The Ford Transit 150 proves why small commercial vans beat pickup trucks in cargo-hauling practicality.
As a utilitarian tool, the 2021 Great American Pickup truck has some fundamental flaws. Its open bed jeopardizes any cargo that’s valuable (exposing your payload to the world) or not waterproof. Worse, however, is the pickup’s steadily escalating tailgate-to-ground height. This, of course, is a result of side-impact standards and the market’s preference for 4-wheel drive.
Rolling or lifting large and heavy items up onto the tailgate and into even a 2wd pickup bed has become a daunting task requiring two or three people. Their tailgate-to-ground dimensions have risen to impractical heights. In the case of Ford, a Ranger XLT’s gate is 33.2 inches (843 mm) above pavement. The new F-150’s gate towers 33.9 inches (861 mm) above. That’s why when you need to transport, as I did recently, an apartment’s worth of couches, beds and refrigerators, and a 350-pound (159-kg) vintage motorcycle, a Ford Transit Cargo van beats an open-bed vehicle every time.
The short-wheelbase Transit 150 LR that faultlessly served me offered a mercifully low, 28.9-in. (734 mm) load-floor height. This made rolling the bike inside a one-person job. Past-generation pickups used to be this easy! Handy D-rings behind the Transit’s seats enabled a rapid tie-down. The Transit also gobbled the home furnishings and appliances far easier than a pickup could, thanks to its large, sliding side door.

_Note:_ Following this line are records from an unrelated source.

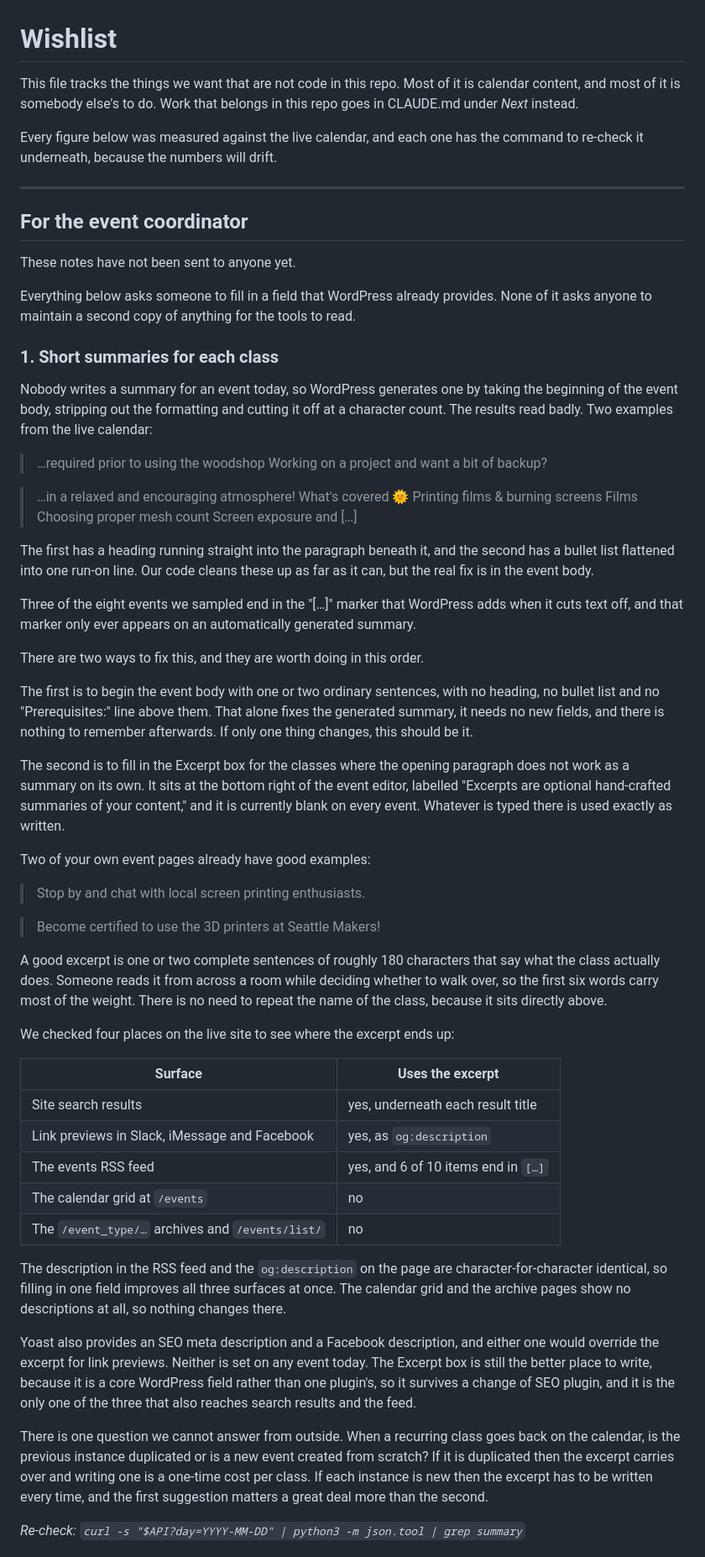
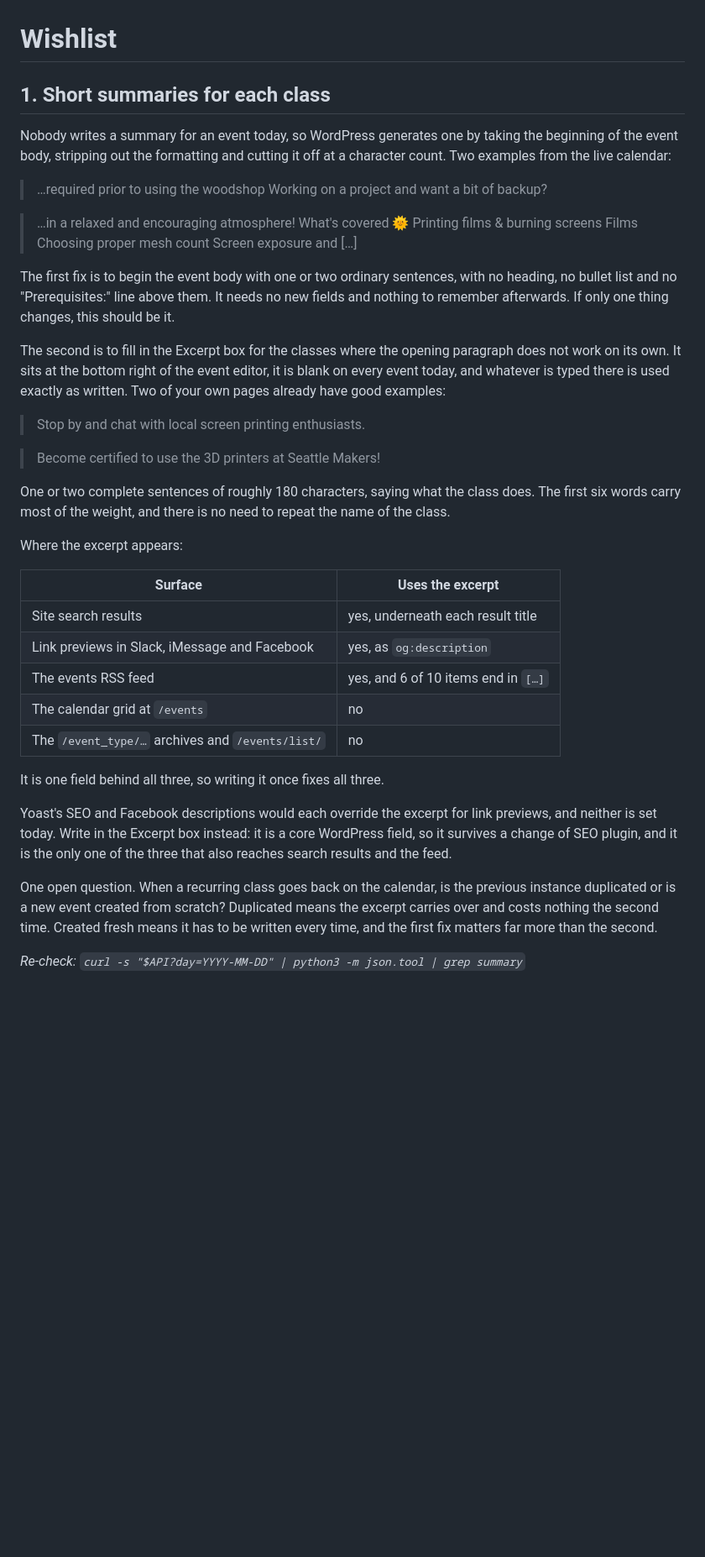
Before and after one commit to hankfoot/seattle-makers-tools, a Markdown page: WISHLIST.md, the part around one of its changes. Shown at 84% size. GitHub-like rendering; blank space fills up the shorter version.

```diff
--- a/WISHLIST.md
+++ b/WISHLIST.md
@@ -1,28 +1,10 @@
 # Wishlist
 
-This file tracks the things we want that are not code in this repo. Most of it
-is calendar content, and most of it is somebody else's to do. Work that belongs
-in this repo goes in CLAUDE.md under *Next* instead.
-
-Every figure below was measured against the live calendar, and each one has the
-command to re-check it underneath, because the numbers will drift.
-
----
-
-## For the event coordinator
-
-These notes have not been sent to anyone yet.
-
-Everything below asks someone to fill in a field that WordPress already
-provides. None of it asks anyone to maintain a second copy of anything for the
-tools to read.
-
-### 1. Short summaries for each class
+## 1. Short summaries for each class
 
 Nobody writes a summary for an event today, so WordPress generates one by
 taking the beginning of the event body, stripping out the formatting and
-cutting it off at a character count. The results read badly. Two examples from
-the live calendar:
+cutting it off at a character count. Two examples from the live calendar:
 
 > …required prior to using the woodshop Working on a project and want a bit of
 > backup?
@@ -30,40 +12,25 @@ the live calendar:
 > …in a relaxed and encouraging atmosphere! What's covered 🌞 Printing films &
 > burning screens Films Choosing proper mesh count Screen exposure and […]
 
-The first has a heading running straight into the paragraph beneath it, and the
-second has a bullet list flattened into one run-on line. Our code cleans these
-up as far as it can, but the real fix is in the event body.
-
-Three of the eight events we sampled end in the "[…]" marker that WordPress
-adds when it cuts text off, and that marker only ever appears on an
-automatically generated summary.
-
-There are two ways to fix this, and they are worth doing in this order.
-
-The first is to begin the event body with one or two ordinary sentences, with
-no heading, no bullet list and no "Prerequisites:" line above them. That alone
-fixes the generated summary, it needs no new fields, and there is nothing to
-remember afterwards. If only one thing changes, this should be it.
+The first fix is to begin the event body with one or two ordinary sentences,
+with no heading, no bullet list and no "Prerequisites:" line above them. It
+needs no new fields and nothing to remember afterwards. If only one thing
+changes, this should be it.
 
 The second is to fill in the Excerpt box for the classes where the opening
-paragraph does not work as a summary on its own. It sits at the bottom right of
-the event editor, labelled "Excerpts are optional hand-crafted summaries of
-your content," and it is currently blank on every event. Whatever is typed
-there is used exactly as written.
-
-Two of your own event pages already have good examples:
+paragraph does not work on its own. It sits at the bottom right of the event
+editor, it is blank on every event today, and whatever is typed there is used
+exactly as written. Two of your own pages already have good examples:
 
 > Stop by and chat with local screen printing enthusiasts.
 
 > Become certified to use the 3D printers at Seattle Makers!
 
-A good excerpt is one or two complete sentences of roughly 180 characters that
-say what the class actually does. Someone reads it from across a room while
-deciding whether to walk over, so the first six words carry most of the weight.
-There is no need to repeat the name of the class, because it sits directly
-above.
+One or two complete sentences of roughly 180 characters, saying what the class
+does. The first six words carry most of the weight, and there is no need to
+repeat the name of the class.
 
-We checked four places on the live site to see where the excerpt ends up:
+Where the excerpt appears:
 
 | Surface | Uses the excerpt |
 | --- | --- |
@@ -73,24 +40,18 @@ We checked four places on the live site to see where the excerpt ends up:
 | The calendar grid at `/events` | no |
 | The `/event_type/…` archives and `/events/list/` | no |
 
-The description in the RSS feed and the `og:description` on the page are
-character-for-character identical, so filling in one field improves all three
-surfaces at once. The calendar grid and the archive pages show no descriptions
-at all, so nothing changes there.
+It is one field behind all three, so writing it once fixes all three.
 
-Yoast also provides an SEO meta description and a Facebook description, and
-either one would override the excerpt for link previews. Neither is set on any
-event today. The Excerpt box is still the better place to write, because it is
-a core WordPress field rather than one plugin's, so it survives a change of SEO
-plugin, and it is the only one of the three that also reaches search results
-and the feed.
+Yoast's SEO and Facebook descriptions would each override the excerpt for link
+previews, and neither is set today. Write in the Excerpt box instead: it is a
+core WordPress field, so it survives a change of SEO plugin, and it is the only
+one of the three that also reaches search results and the feed.
 
-There is one question we cannot answer from outside. When a recurring class
-goes back on the calendar, is the previous instance duplicated or is a new
-event created from scratch? If it is duplicated then the excerpt carries over
-and writing one is a one-time cost per class. If each instance is new then the
-excerpt has to be written every time, and the first suggestion matters a great
-deal more than the second.
+One open question. When a recurring class goes back on the calendar, is the
+previous instance duplicated or is a new event created from scratch? Duplicated
+means the excerpt carries over and costs nothing the second time. Created fresh
+means it has to be written every time, and the first fix matters far more than
+the second.
 
 *Re-check: `curl -s "$API?day=YYYY-MM-DD" | python3 -m json.tool | grep summary`*
 
```
Also changed, not shown: other parts of WISHLIST.md (+27 -39 lines).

Ford’s 3.5-L gas V6, 10-speed automatic and 3.73 drive axle delivered ample grunt (SAE-rated 262 lb-ft) and 19.2-mpg efficiency for my long-distance haulage. Yes, the box is a bit boomy on the highway. But my back and my secure, dry cargo compensated nicely.